To help direct any response to the damage caused by Sandy, Governor Andrew Cuomo has directed the New York Army and Air National Guard to mobilize in response to Hurricane Sandy.
Cuomo said the Guard will deploy up to 1,175 troops starting on Sunday. They’ll help local authorities respond to storm damage in New York City, Long Island, the Hudson Valley and the Southern Tier.
On Sunday, 200 New York Army National Guard soldiers were deployed to New York City. By 6pm Monday, Cuomo said 250 soldiers and 150 airmen would be in place on Long Island.
Another 200 soldiers will go on duty Monday at armories in Binghamton, Walton, and Horseheads in the Southern Tier. Statewide, another 150 soldiers and airmen will be mobilized to provide command and control and logistical support.
If forecasts hold, and especially if the storm surge coincides with high tide, the effects should be much more severe for the city said Klaus Jacob, a Columbia University researcher who has advised the city on coastal risks.
While the storm may not be the worst-case scenario, Jacob said he expected the subway system, as well as underground electrical systems and neighborhoods in Lower Manhattan, to be at least partially flooded.
Governor Cuomo said: ‘The transportation system is the lifeblood of the New York City region, and suspending all service is not a step I take lightly.

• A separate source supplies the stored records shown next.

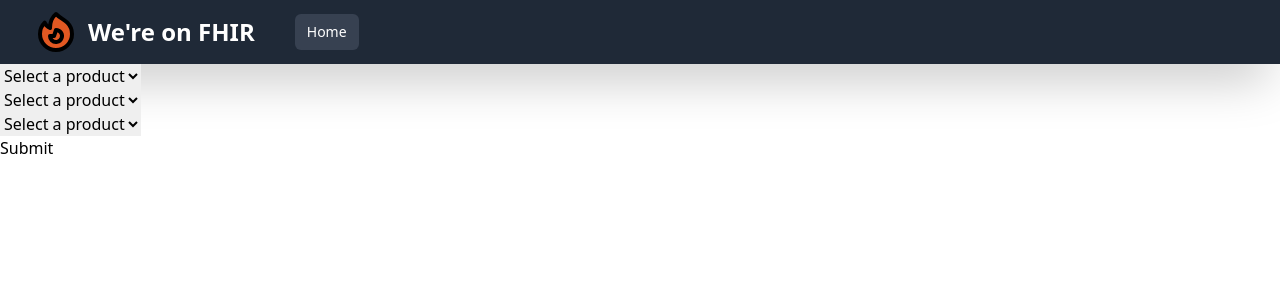
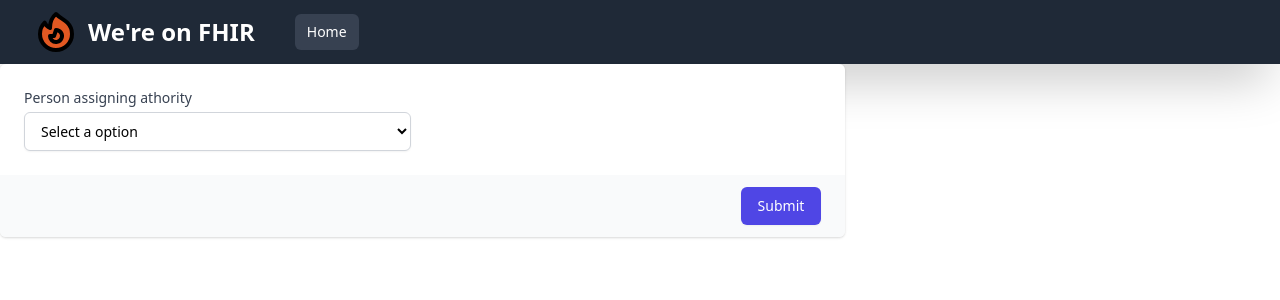
Before and after one commit to TeamWereOnFHIR/smart-fhir-physio-loinc-forms, a React (Create React App) app: page /form in a window 1280 px wide. Shown: the top 300 px of the page. Built offline with nearby package versions, Linux system fonts and the light colour scheme; a web font is replaced by a local one.

Commit message:
Changes to the Form and Form Hanlder
Allows for Form Validation and Overall Form

```diff
--- a/package.json
+++ b/package.json
@@ -4,6 +4,7 @@
   "private": true,
   "dependencies": {
     "@craco/craco": "^6.2.0",
+    "@flipbyte/formik-json": "^0.6.1",
     "@headlessui/react": "^1.4.1",
     "@heroicons/react": "^1.0.4",
     "@reduxjs/toolkit": "^1.6.1",
--- a/src/features/FormHandler/FormHandler.js
+++ b/src/features/FormHandler/FormHandler.js
@@ -3,27 +3,35 @@ import React from "react";
 import * as Yup from "yup";
 
 const ProductReviewForm = () => {
-  const products = ["Product 1", "Product 2", "Product 3", "Product 4"];
+  const option1 = [
+    "Hospital",
+    "Deparment of Motor Vechiles",
+    "Social Security Adminstration",
+  ];
+  const option2 = [
+    "Hospital",
+    "Deparment of Motor Vechiles",
+    "Social Security Adminstration",
+  ];
+  const options3 = [
+    "Hospital",
+    "Deparment of Motor Vechiles",
+    "Social Security Adminstration",
+  ];
 
   const validationSchema = Yup.object({
-    product: Yup.string().required("Please select a product").oneOf(products),
-    name: Yup.string().required(),
+    product: Yup.string().required("Please select a option").oneOf(option1),
+    /* name: Yup.string().required(),
     email: Yup.string().email().required(),
     title: Yup.string().required(),
     review: Yup.string().required(),
     rating: Yup.number().min(1).max(10).required(),
     date: Yup.date().default(() => new Date()),
-    wouldRecommend: Yup.boolean().default(false),
+    wouldRecommend: Yup.boolean().default(false),*/
   });
 
   const initialValues = {
-    name: "",
-    email: "",
-    title: "",
-    review: "",
-    rating: "",
     date: new Date(),
-    wouldRecommend: false,
     product: "",
   };
 
@@ -31,7 +39,7 @@ const ProductReviewForm = () => {
     alert(JSON.stringify(values, null, 2));
   };
 
-  const productOptions = products.map((product, key) => (
+  const productOptions1 = option1.map((product, key) => (
     <option value={product} key={key}>
       {product}
     </option>
@@ -41,7 +49,6 @@ const ProductReviewForm = () => {
 
   return (
     <Formik
-      class="md:grid md:grid-cols-3 md:gap-6"
       initialValues={initialValues}
       validationSchema={validationSchema}
       onSubmit={async (values, { resetForm }) => {
@@ -50,43 +57,45 @@ const ProductReviewForm = () => {
       }}
     >
       <Form>
-        <div
-          className="container"
-          style={{
-            width: "60%",
-          }}
+        <div className="mt-10 sm:mt-0">
+          <div className="md:grid md:grid-cols-3 md:gap-6">
+            <div className="mt-5 md:mt-0 md:col-span-2">
+              <div className="shadow overflow-hidden sm:rounded-md">
+                <div className="px-4 py-5 bg-white sm:p-6">
+                  <div className="grid grid-cols-6 gap-6">
+                    <div className="col-span-6 sm:col-span-3">
+                      <label
+                        htmlFor="country"
+                        className="block text-sm font-medium text-gray-700"
                       >
-          <div className="field">
+                        Person assigning athority
+                      </label>
                       <div className="control">
-              <Field name="product" as="select" className="select is-fullwidth">
-                Label 1<option value={""}>Select a product</option>
-                {productOptions}
+                        <label htmlFor="email"></label>
+                        <Field
+                          name="product"
+                          as="select"
+                          className="select is-fullwidth mt-1 block w-full py-2 px-3 border border-gray-300 bg-white rounded-md shadow-sm focus:outline-none focus:ring-indigo-500 focus:border-indigo-500 sm:text-sm"
+                        >
+                          Label 1<option value={""}>Select a option</option>
+                          {productOptions1}
                         </Field>
                         <ErrorMessage name="product" render={renderError} />
                       </div>
                     </div>
-          <div className="field">
-            <div className="control">
-              <Field name="product" as="select" className="select is-fullwidth">
-                Label 1<option value={""}>Select a product</option>
-                {productOptions}
-              </Field>
-              <ErrorMessage name="product" render={renderError} />
                   </div>
                 </div>
-          <div className="field">
-            <div className="control">
-              <Field name="product" as="select" className="select is-fullwidth">
-                Label 1<option value={""}>Select a product</option>
-                {productOptions}
-              </Field>
-              <ErrorMessage name="product" render={renderError} />
+                <div className="px-4 py-3 bg-gray-50 text-right sm:px-6">
+                  <button
+                    type="submit"
+                    className="inline-flex justify-center py-2 px-4 border border-transparent shadow-sm text-sm font-medium rounded-md text-white bg-indigo-600 hover:bg-indigo-700 focus:outline-none focus:ring-2 focus:ring-offset-2 focus:ring-indigo-500 button is-primary"
+                  >
+                    Submit
+                  </button>
                 </div>
               </div>
-
-          <button type="submit" className="button is-primary">
-            Submit
-          </button>
+            </div>
+          </div>
         </div>
       </Form>
     </Formik>
--- a/src/features/Home/HomeScreen.js
+++ b/src/features/Home/HomeScreen.js
@@ -1,7 +1,7 @@
 import PatientBanner from "@features/PatientBanner/PatientBanner";
 import { FhirClientContext } from "@services/fhir/FhirClientContext";
 import { useContext, useEffect, useState } from "react";
-
+import ProductReviewForm from "../FormHandler/FormHandler";
 const HomeScreen = () => {
   const context = useContext(FhirClientContext);
   const fhir = context.client;
@@ -36,7 +36,10 @@ const HomeScreen = () => {
           {/* Replace this with actual content or components */}
           <div className="px-4 py-6 sm:px-0">
             <div className="border-4 border-dashed border-gray-200 rounded-lg h-96 p-2">
-              <h1 className="text-2xl font-bold text-gray-900"></h1>
+              <h1 className="text-2xl font-bold text-gray-900">
+                {" "}
+                <ProductReviewForm />
+              </h1>
             </div>
           </div>
           {/* /End replace */}
```
Also changed, not shown: 1 other file (tests, documents, lock files or other folders). Lines whose indentation alone changed are shown as unchanged.
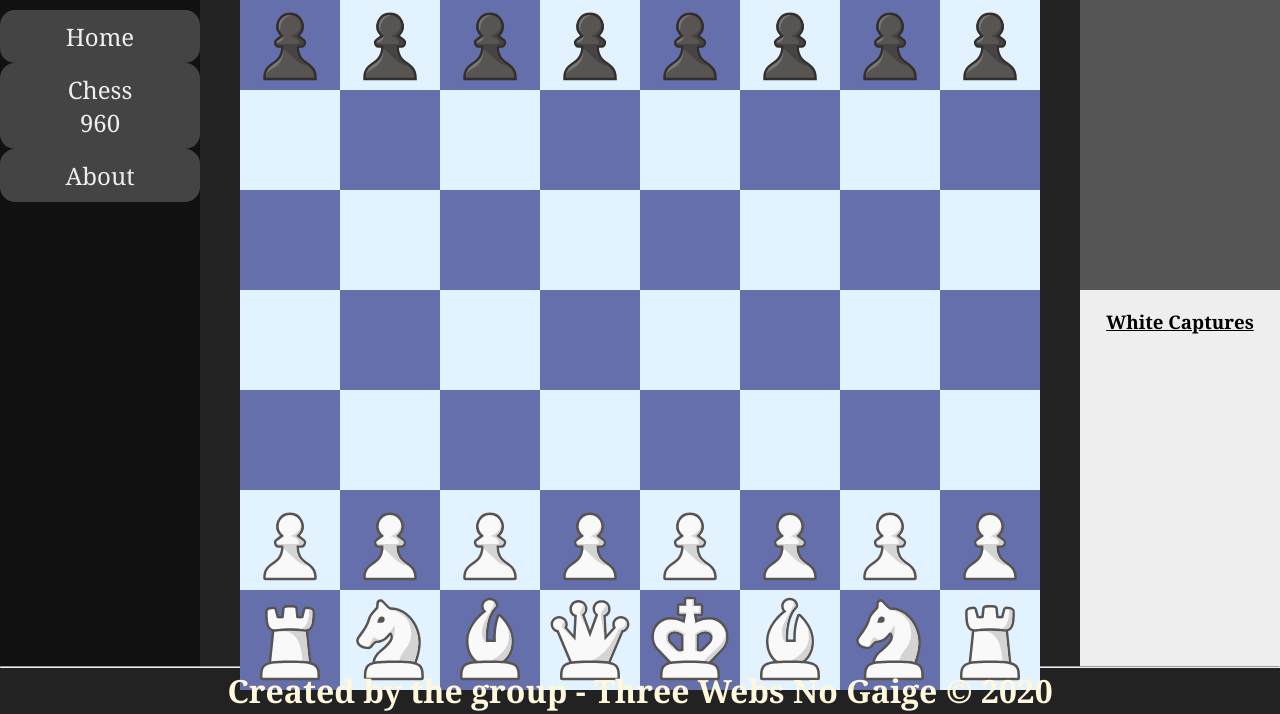
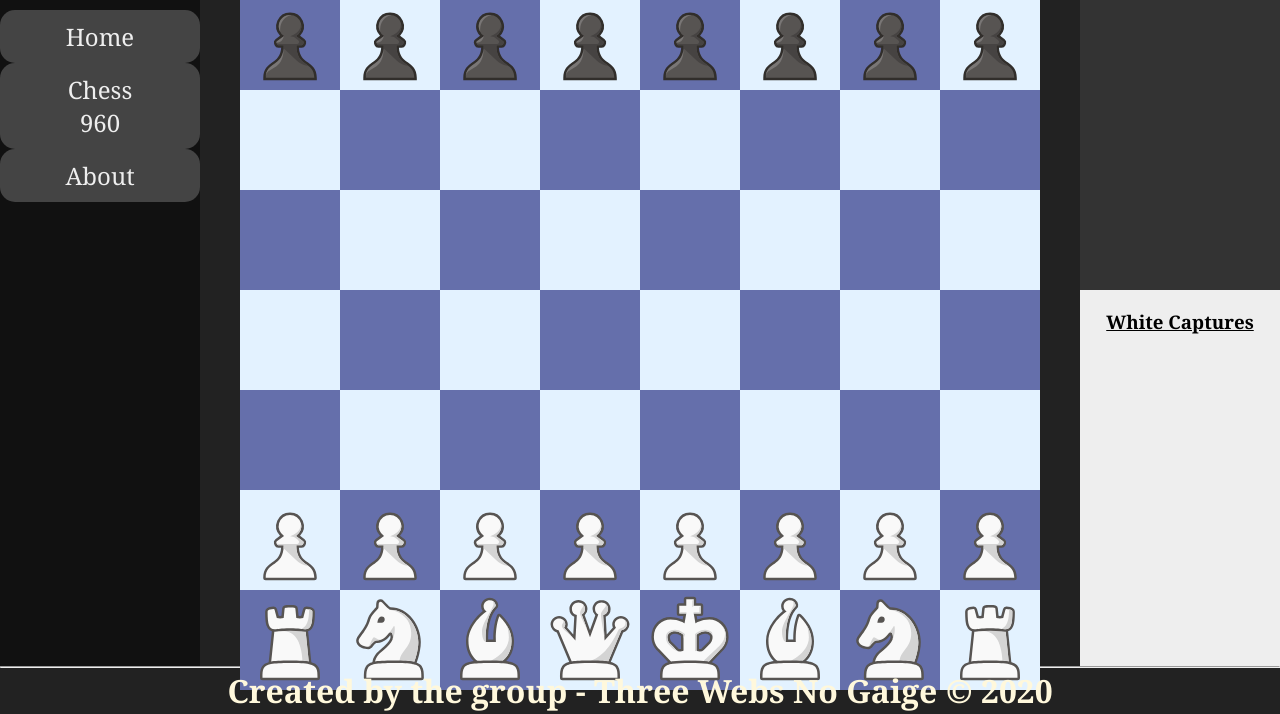
Before and after one commit to WistyDagel/WebChess, a website with bundled scripts: page src/chess.html in a window 1280 px wide. Shown: the part 86-800 px from the top of the page. Built offline with nearby package versions, Linux system fonts and the light colour scheme.

Commit message:
minor changes

```diff
--- a/src/scripts/chess.js
+++ b/src/scripts/chess.js
@@ -102,7 +102,6 @@ board.onclick = evt => {
         if (targetSquare.id == passant) {
             let manipulator = (regexGroupings[2] == 'W')? [0, -1] : [0, 1];
             let square = document.getElementById(Manipulator.getRelativeSquareId(passant, manipulator));
-            console.log(square, regexGroupings[2]);
             capture(square, (regexGroupings[2] == 'W'? 'B' : 'W'));
         }
 
--- a/src/style.css
+++ b/src/style.css
@@ -106,7 +106,9 @@ footer {
 
 #black {
     flex: 2;
-    background-color: #555;
+    /* background-color: #555; */
+    background-color: #333;
+    color: white;
 }
 
 #black img {
```
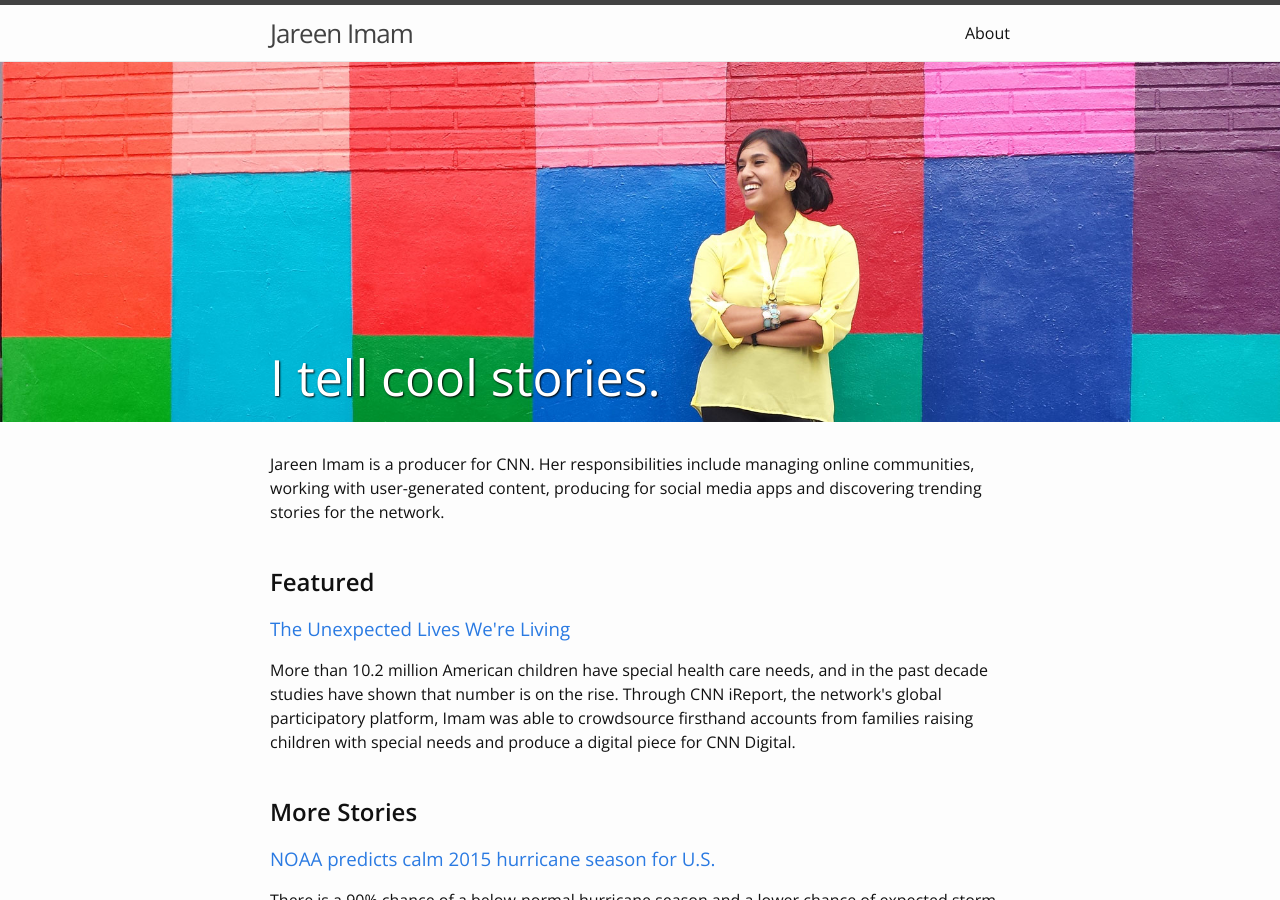
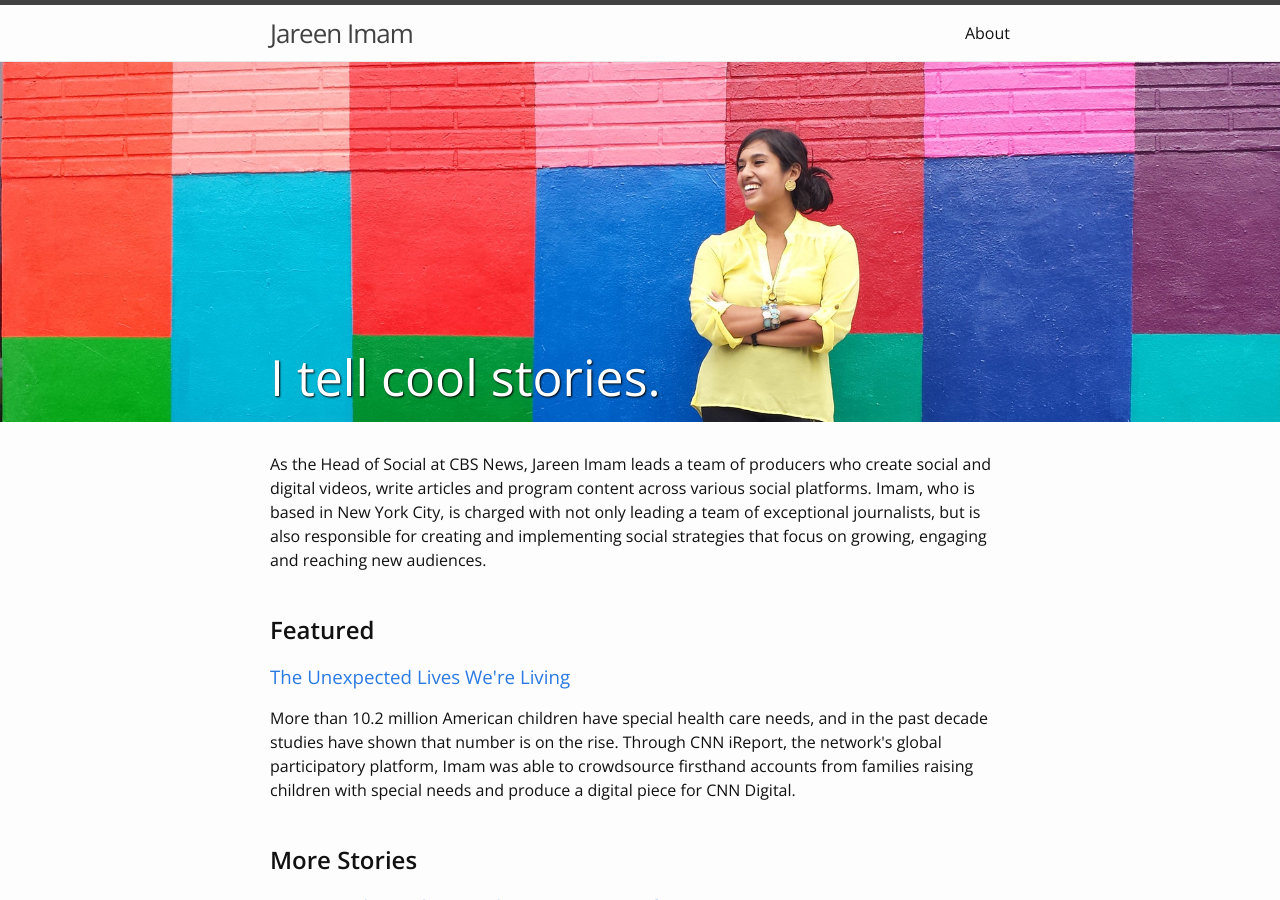
Before and after one commit to jareenai/jareenai.github.io, a Jekyll site: the page built from index.html, in a window 1280 px wide and 900 px high. Built offline with Jekyll 4.4.1, drawn with Linux system fonts in a browser that asks for light colours.

Commit message:
Replace home page intro paragraph

```diff
--- a/index.html
+++ b/index.html
@@ -14,7 +14,7 @@ layout: home-layout
   <div id="intro" class="wrapper">
     <section>
       <p>
-        Jareen Imam is a producer for CNN. Her responsibilities include managing online communities, working with user-generated content, producing for social media apps and discovering trending stories for the network.
+        As the Head of Social at CBS News, Jareen Imam leads a team of producers who create social and digital videos, write articles and program content across various social platforms. Imam, who is based in New York City, is charged with not only leading a team of exceptional journalists, but is also responsible for creating and implementing social strategies that focus on growing, engaging and reaching new audiences.
       </p>
     </section>
 
```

‘But keeping New Yorkers safe is the first priority, and the best way to do that is to make sure they are out of harm’s way before gale-force winds can start wreaking havoc on trains and buses.’
The service is expected to resume operations about 12 hours after the storm ends, officials said at the news conference – which would put services on track to resume for Tuesday afternoon.
The Atlantic City Rail Line also suspended operations at 4pm Sunday due to the rapidly deteriorating weather conditions and the continued evacuation of Atlantic City.
The measures announced in New York City come as governors from North Carolina to Connecticut declared states of emergency ahead of Sandy’s arrival
As Hurricane Sandy trekked north from the Caribbean to meet two other powerful winter storms, experts said it didn’t matter how strong the storm was when it hit land.
‘This storm that is going to be impacting the mid-Atlantic and parts of the Northeast…is going to be destructive, historic, and unfortunately life threatening,’ AccuWeather’s Bernie Rayno said to ABC News.